From the introduction mentioned on the previous page, we can easily see that the Yin Yang principles, the Five Elements Theory form the fundamental basis of TCM. And Qi is a form of the Yin and Yang. It is a symbolical of the entirety, the unity and a condition of the continuous changing of the Yin and Yang. It circulates in our body together with our blood and nutrients via the channels, i.e. the meridians. It keeps us healthy and alive. As long as the Yin Yang in our body is balanced, the Qi can flow smoothly and hence a relative equilibrium is maintained and our health is guaranteed. Otherwise we may become depressed, unhappy and or experience the physically pain.
There are in total twelve regular JingMai ( meridians) which are named respectively by the name of their related viscera or bowels. Thus each JingMai is connected with an interne organ. Furthermore there are eight QiJingBaMai and lots of small branches, "QiJing" means "strange route" and "BaMai" eight routes, i.e. Eight Extra Meridians, which don't have the direct connection with the internal organs. Yet, they take a great importance to the aspect of governing, concepting, perceiving, conceiving, supporting, strengthening and regulating the human body as an organic whole.
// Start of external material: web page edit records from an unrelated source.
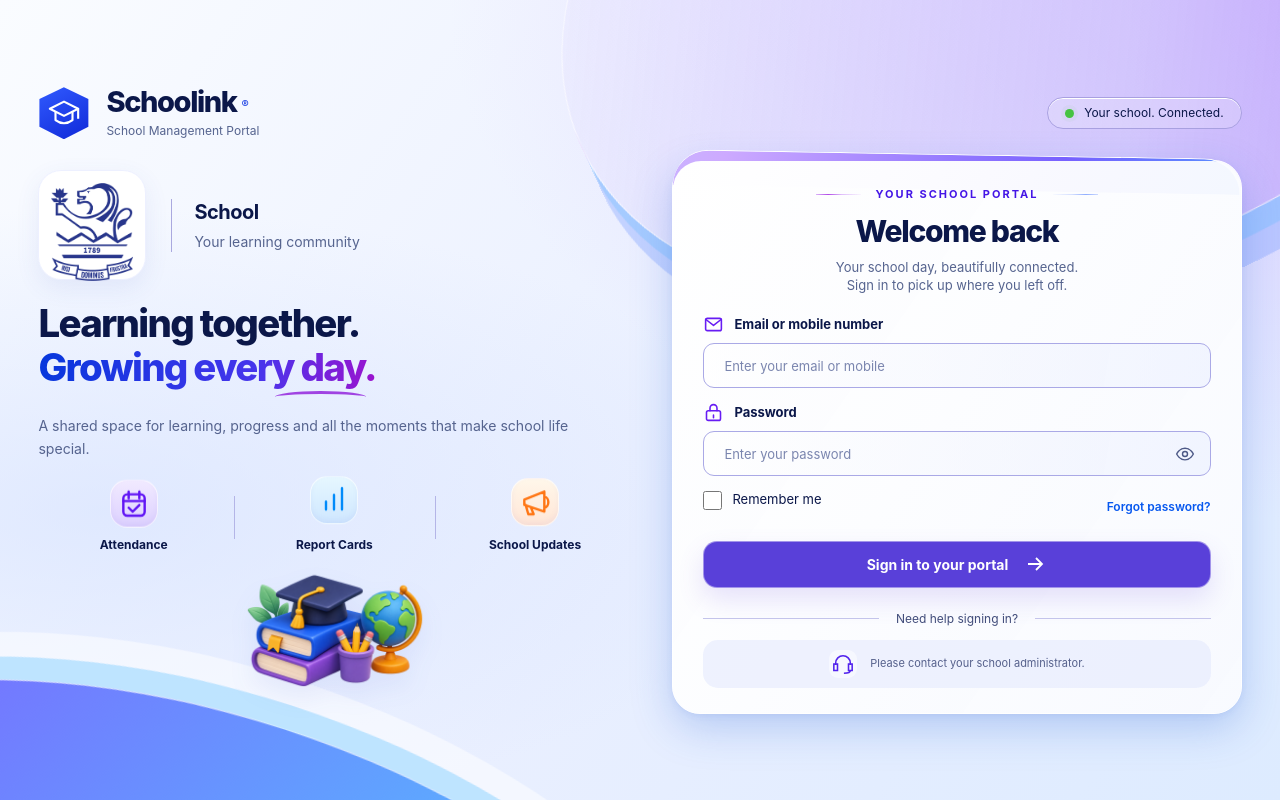
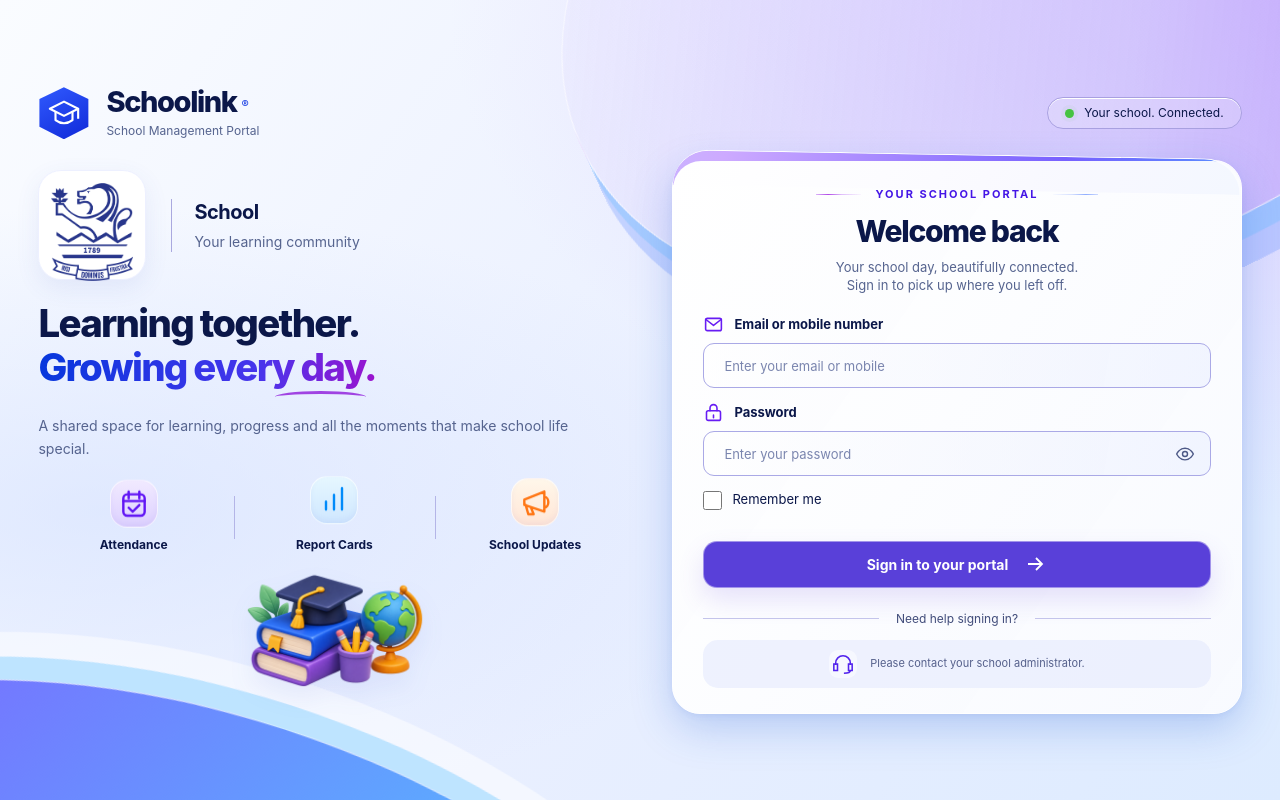
Before and after one commit to saha3112/schoolink, a Flask app: page /login in a window 1280 px wide. Run offline with Flask 3, Linux system fonts and the light colour scheme; data that the repository does not hold is empty.

Commit message:
Remove the forgot password link from the sign-in page

```diff
--- a/app/static/js/login.js
+++ b/app/static/js/login.js
@@ -20,11 +20,4 @@
       element.classList.add('reveal-pending'); observer.observe(element);
     });
   }
-  const forgot = document.querySelector('.forgot-password');
-  const guidance = document.querySelector('.reset-guidance');
-  forgot.addEventListener('click', () => {
-    const expanded = forgot.getAttribute('aria-expanded') !== 'true';
-    forgot.setAttribute('aria-expanded', String(expanded));
-    guidance.hidden = !expanded;
-  });
 })();
--- a/app/templates/login.html
+++ b/app/templates/login.html
@@ -37,10 +37,10 @@
           <label for="login-email"><span class="field-label"><svg viewBox="0 0 24 24"><rect x="3" y="5" width="18" height="14" rx="2"/><path d="m3 6 9 7 9-7"/></svg>Email or mobile number</span><input id="login-email" name="email" required autocomplete="username" placeholder="Enter your email or mobile" autocapitalize="none" spellcheck="false"></label>
           <label for="login-password"><span class="field-label"><svg viewBox="0 0 24 24"><rect x="4" y="10" width="16" height="11" rx="2"/><path d="M8 10V7a4 4 0 0 1 8 0v3m-4 5v3"/></svg>Password</span></label>
           <div class="password-field"><input id="login-password" type="password" name="password" required autocomplete="current-password" placeholder="Enter your password"><button class="password-toggle" type="button" aria-label="Show password" aria-pressed="false"><svg width="20" height="20" viewBox="0 0 24 24" fill="none" stroke="currentColor" stroke-width="1.7" aria-hidden="true"><path d="M2 12s3.5-7 10-7 10 7 10 7-3.5 7-10 7S2 12 2 12Z"/><circle cx="12" cy="12" r="3"/><path class="eye-slash" d="m3 3 18 18"/></svg></button></div>
-          <div class="login-options"><label class="remember-option"><input type="checkbox" name="remember" value="1">Remember me</label><button type="button" class="forgot-password" aria-expanded="false" aria-controls="password-help">Forgot password?</button></div>
+          <div class="login-options"><label class="remember-option"><input type="checkbox" name="remember" value="1">Remember me</label></div>
           <button class="login-submit" type="submit">Sign in to your portal <svg width="17" height="17" viewBox="0 0 24 24" fill="none" stroke="currentColor" stroke-width="1.8" aria-hidden="true"><path d="M5 12h14m-6-6 6 6-6 6"/></svg></button>
         </form>
-        <div class="login-help"><div class="help-title">Need help signing in?</div><p id="password-help"><svg viewBox="0 0 24 24" fill="none" stroke="currentColor" stroke-width="1.7" aria-hidden="true"><path d="M4 13v-2a8 8 0 0 1 16 0v2M4 12H2v7h4v-7H4Zm16 0h2v7h-4v-7h2Zm0 7c0 3-4 3-7 3"/></svg><span>Please contact your school administrator.</span></p><p class="reset-guidance" hidden>Ask your school administrator to reset your account password.</p></div>
+        <div class="login-help"><div class="help-title">Need help signing in?</div><p id="password-help"><svg viewBox="0 0 24 24" fill="none" stroke="currentColor" stroke-width="1.7" aria-hidden="true"><path d="M4 13v-2a8 8 0 0 1 16 0v2M4 12H2v7h4v-7H4Zm16 0h2v7h-4v-7h2Zm0 7c0 3-4 3-7 3"/></svg><span>Please contact your school administrator.</span></p></div>
       </section>
     </div>
 
```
The diagnosis of TCM is based on an overall analysis of symptoms and signs, and an integral approaching of the unity and entirety of the human body and soul. In most cases, a treatment principle is made by this as a rule.
There are four diagnostic methods which have ever been summarized as four words in TCM study books in China as Wang Wen Wen Qie, also as Inspection, Listening and smelling, Interrogation and Palpation. Besides, the tongue and pulse diagnose also play important roles. Because they connect directly or indirectly with the meridian and internal organs. In other words the conditions of the essence of the organs can be manifested in the tongue and pulse. That is to say the energy level in an organs and the "organic whole" can be observed through them.
And yet, nowadays a TCM therapist gains more profit from combining the information from the Western Medicine world, to make a more clear understanding about an imbalance in the body.